      • Tosca project
        • From desktop architecture to web server-based architecture
        • Complete product rewrite
        • And WYAI, new, better server-based dynamic hypercube
        • And WYAI, create and integrate enterprise reporting solution
        • And SITSL, add 50 new features
      • Results
        • Never delivered; project abandoned
        • Engineering director stopped coming to work
        • Spent $1B to acquire Crystal Reports
    • 11. Why Do I Tell You All This?
      • You can find no deeper
      • convert to agile methodologies
      • (which we obviously use – and to great success – at Mark Logic)
    • 12. Topics
      • Brief background
      • My personal tale
      • Customer stories and learnings
    • 13. Case 1
      • Rewrite of existing successful STM product
        • Accommodating role-in of top-up acquired product
        • Complete infrastructure replacement
      • Distributed development team in 3+ locations
      • Separation of missions and roles by center
        • Team 1: content integration and cleansing
        • Team 2 and 3: application development
      • Matrixed corporate standards boards overseeing the business unit
      • Rich functional specification based on customer observation and contextual design methodology
      • Results
        • Project scrapped
        • Networking benefit: I now know people at many different publishers
        • New team favored quick-hit, small cycles
    • 14. Lessons from Case 1
      • Beware excess project decomposition and distributed teams
        • Communication is critical
      • Beware the urge to purge
        • Complete re-writes are sometimes – but rarely – necessary
        • If you are doing one, you shouldn’t do any WYAIs
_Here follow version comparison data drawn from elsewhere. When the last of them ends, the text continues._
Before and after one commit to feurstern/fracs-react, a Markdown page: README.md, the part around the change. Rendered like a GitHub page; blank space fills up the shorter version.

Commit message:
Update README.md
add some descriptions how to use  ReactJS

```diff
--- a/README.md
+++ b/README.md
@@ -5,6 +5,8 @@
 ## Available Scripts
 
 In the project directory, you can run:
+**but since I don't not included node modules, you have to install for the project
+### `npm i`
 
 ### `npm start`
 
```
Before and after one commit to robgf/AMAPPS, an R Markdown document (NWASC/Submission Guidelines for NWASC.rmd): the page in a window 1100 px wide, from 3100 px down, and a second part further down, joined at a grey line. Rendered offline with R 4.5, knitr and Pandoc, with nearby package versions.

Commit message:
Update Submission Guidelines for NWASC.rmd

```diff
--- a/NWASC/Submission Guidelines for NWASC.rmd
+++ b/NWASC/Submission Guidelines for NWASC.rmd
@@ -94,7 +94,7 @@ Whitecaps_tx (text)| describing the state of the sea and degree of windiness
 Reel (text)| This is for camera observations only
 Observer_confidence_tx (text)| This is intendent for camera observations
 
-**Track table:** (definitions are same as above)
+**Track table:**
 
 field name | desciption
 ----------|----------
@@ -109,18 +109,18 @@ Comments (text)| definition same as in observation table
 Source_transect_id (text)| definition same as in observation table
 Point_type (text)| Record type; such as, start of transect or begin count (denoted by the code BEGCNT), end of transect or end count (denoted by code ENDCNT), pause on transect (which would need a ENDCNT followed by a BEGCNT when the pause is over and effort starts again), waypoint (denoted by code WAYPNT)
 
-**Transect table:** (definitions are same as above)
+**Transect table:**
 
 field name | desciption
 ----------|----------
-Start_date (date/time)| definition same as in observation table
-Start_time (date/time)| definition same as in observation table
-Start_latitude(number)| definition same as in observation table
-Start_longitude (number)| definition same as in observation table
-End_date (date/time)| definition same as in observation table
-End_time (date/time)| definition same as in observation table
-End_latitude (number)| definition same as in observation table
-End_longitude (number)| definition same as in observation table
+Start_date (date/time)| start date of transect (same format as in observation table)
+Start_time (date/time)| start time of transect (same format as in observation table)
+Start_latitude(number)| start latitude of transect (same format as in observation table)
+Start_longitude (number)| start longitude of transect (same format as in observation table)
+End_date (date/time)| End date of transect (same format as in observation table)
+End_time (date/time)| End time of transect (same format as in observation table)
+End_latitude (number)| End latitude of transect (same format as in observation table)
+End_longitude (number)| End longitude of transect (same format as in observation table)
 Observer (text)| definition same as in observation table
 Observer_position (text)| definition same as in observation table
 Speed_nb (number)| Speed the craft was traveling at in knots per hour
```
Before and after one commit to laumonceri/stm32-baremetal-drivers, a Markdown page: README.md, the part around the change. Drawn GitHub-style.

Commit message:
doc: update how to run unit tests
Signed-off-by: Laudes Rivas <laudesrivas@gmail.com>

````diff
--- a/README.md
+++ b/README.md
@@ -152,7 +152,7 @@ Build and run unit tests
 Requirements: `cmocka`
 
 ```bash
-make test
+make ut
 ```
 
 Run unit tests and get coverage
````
        • Best case I’ve seen: WebIntelligence – minimal feature set
        • Hard “no” often liberates creativity
      • Often, you’re better off introducing a new product to avoid major legacy feature burden
      • The quick-hit, small cycles may keep the teams’ jobs but is it a slow-death solution?
    • 15. Case 2
      • New team, new product
      • Web 2.0, web-facing, consumer news site
      • Tech lead and VP/CTO drove the agile approach given
        • Big fans of agile given prior experiences
        • The dynamic nature of the project: unknowable requirements
        • “What seemed so important 9 months ago.”
      • Long Beta; feature experimentation
        • Logging all user actions for analytics
        • LinkedIn profile extraction
      • Launched on-time and on-budget
        • Commercial success TBD – but enabled
    • 16. Learnings: Timeboxing
      • The single most important thing in my opinion
      • Forces decomposition mind-set
      • Forces periodic delivery
      • Forces prioritization
      • Reduces last-train faux urgency
    • 17. Learnings: Trust
      • Perceived loss of accountability
        • 750 page specification
        • Ability to monitor 99.5% compliance with requirements
      • So what?
        • Are we trying to maximize revenue or accountability for failure?
        • (Hint: you can fire them anyway)
      • Which is the bigger leap of faith?
        • Working closely with a team to periodically deliver working software?
        • Handing someone a tome and waiting 2 … 3 years?
      • Our “normal” thinking is inverted!
        • Rewarding negotiation more than anything else
        • See “Beyond Budgeting” for related business rants
    • 18. Learnings: Communication
      • Frequent communication a key element
        • Scrums, stand-up meetings, small teams
      • Elimination of some roles
        • The liaison communicators
        • More direct engineer to user conversations
      • Interpretation and reinterpretation of requirements
        • Think: design for assembly or maintenance
      • Some people can’t hack the change
        • Defend past roles
        • Dislike communication
      • Value reality
        • Reduce fear of delivering bad news
    • 19. Conclusion
      • The principles
        • Breaking the iron triangle
        • Remembering the mythical man-month
      • The horror stories
        • I’ve shared mine
        • Yours are better
      • The reality
        • Agile works
        • Agile requires change
        • Agile can be adopted on small scale and then rolled out
        • You owe it to yourself to try agile development